# [EXERCISE INSTRUCTIONS]
The word "translateY" may appear in some of the lines below. State how many lines contain it, and write only that number.

Change detection outputs
--
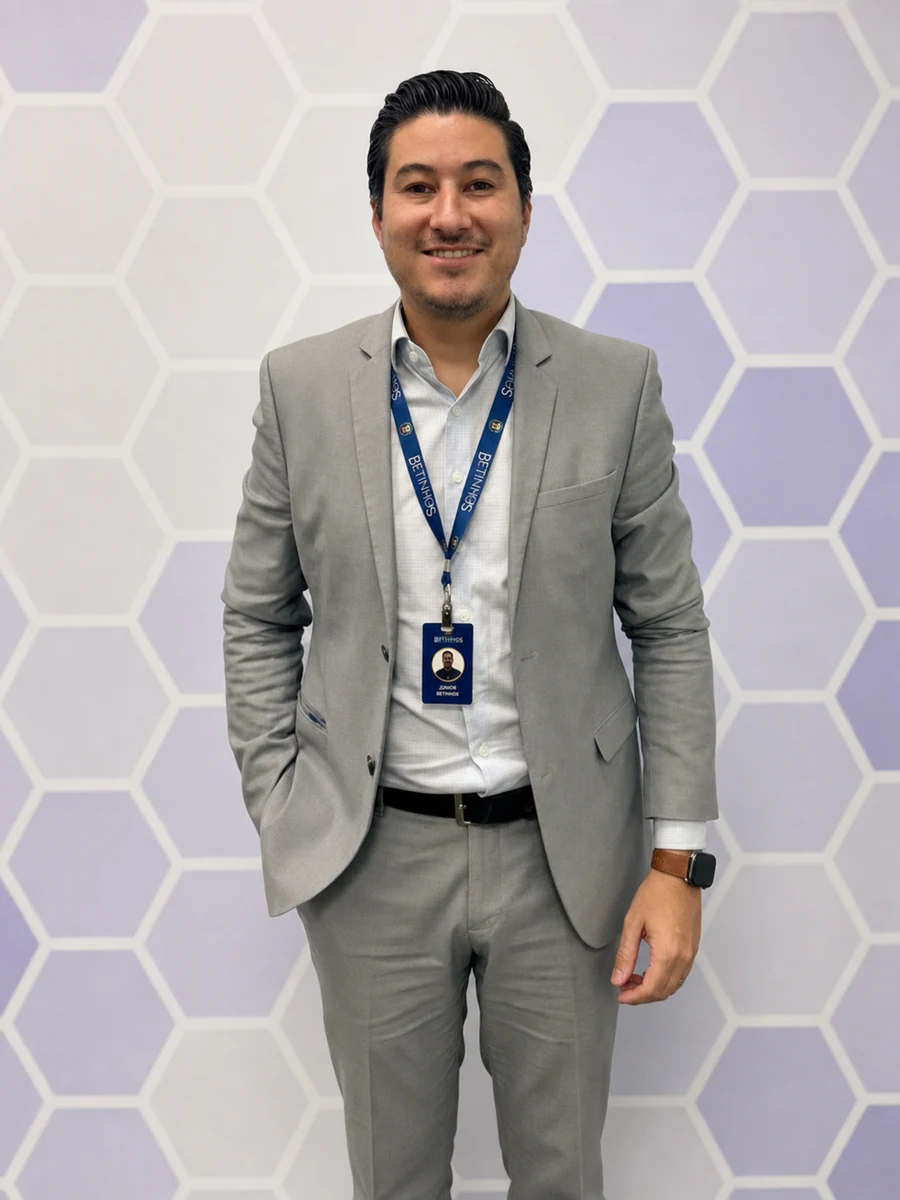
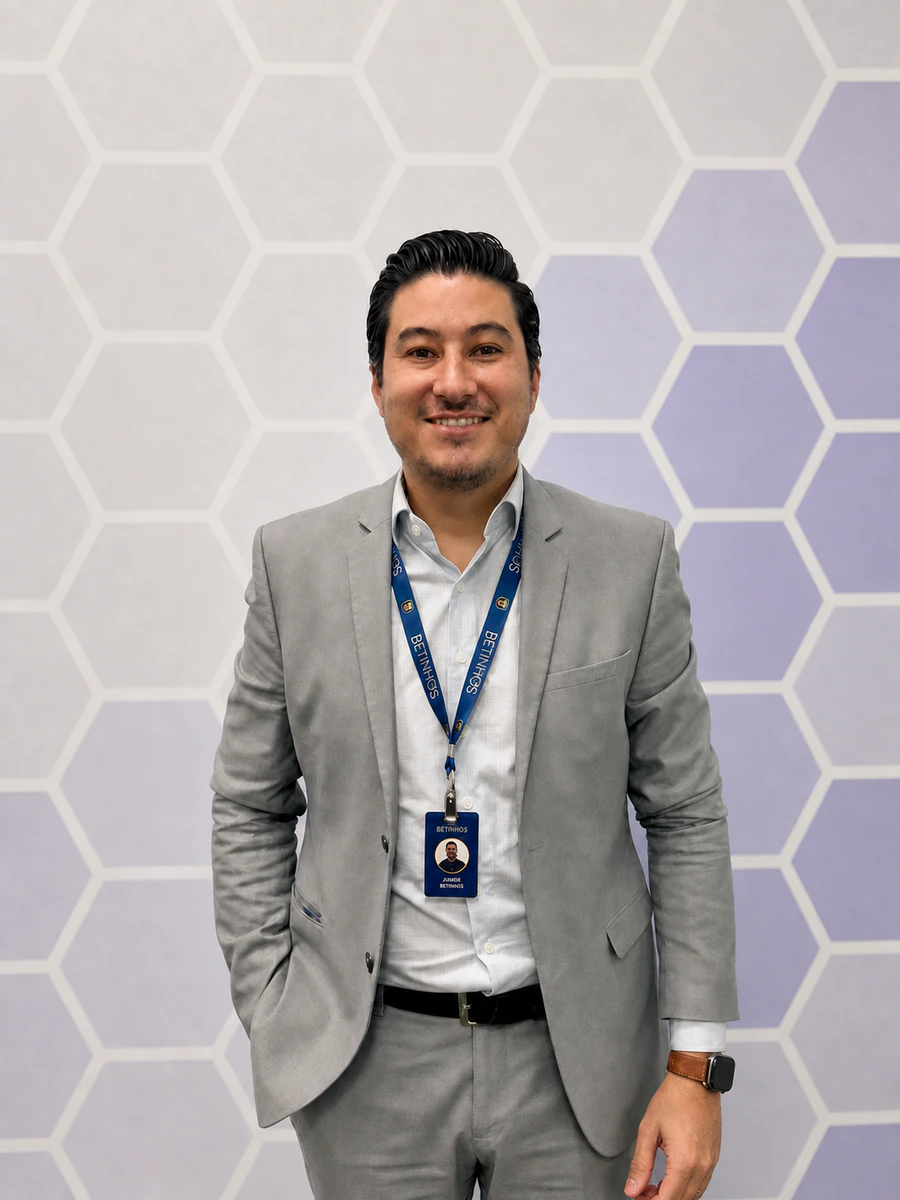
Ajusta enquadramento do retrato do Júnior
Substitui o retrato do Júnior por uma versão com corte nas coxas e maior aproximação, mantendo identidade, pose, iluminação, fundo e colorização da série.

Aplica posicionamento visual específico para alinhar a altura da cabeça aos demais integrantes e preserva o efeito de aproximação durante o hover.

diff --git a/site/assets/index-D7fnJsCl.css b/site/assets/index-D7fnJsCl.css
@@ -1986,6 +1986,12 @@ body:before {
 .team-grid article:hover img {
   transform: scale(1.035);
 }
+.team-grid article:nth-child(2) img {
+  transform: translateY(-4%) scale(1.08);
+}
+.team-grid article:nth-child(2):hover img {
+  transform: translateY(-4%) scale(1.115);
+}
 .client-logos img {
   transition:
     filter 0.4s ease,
--
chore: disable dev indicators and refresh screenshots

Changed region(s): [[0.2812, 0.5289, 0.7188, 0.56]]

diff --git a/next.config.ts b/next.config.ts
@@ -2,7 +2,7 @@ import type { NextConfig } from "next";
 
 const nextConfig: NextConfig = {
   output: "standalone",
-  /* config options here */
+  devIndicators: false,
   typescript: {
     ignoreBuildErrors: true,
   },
--
# [ANSWER FOR THIS EXERCISE]
2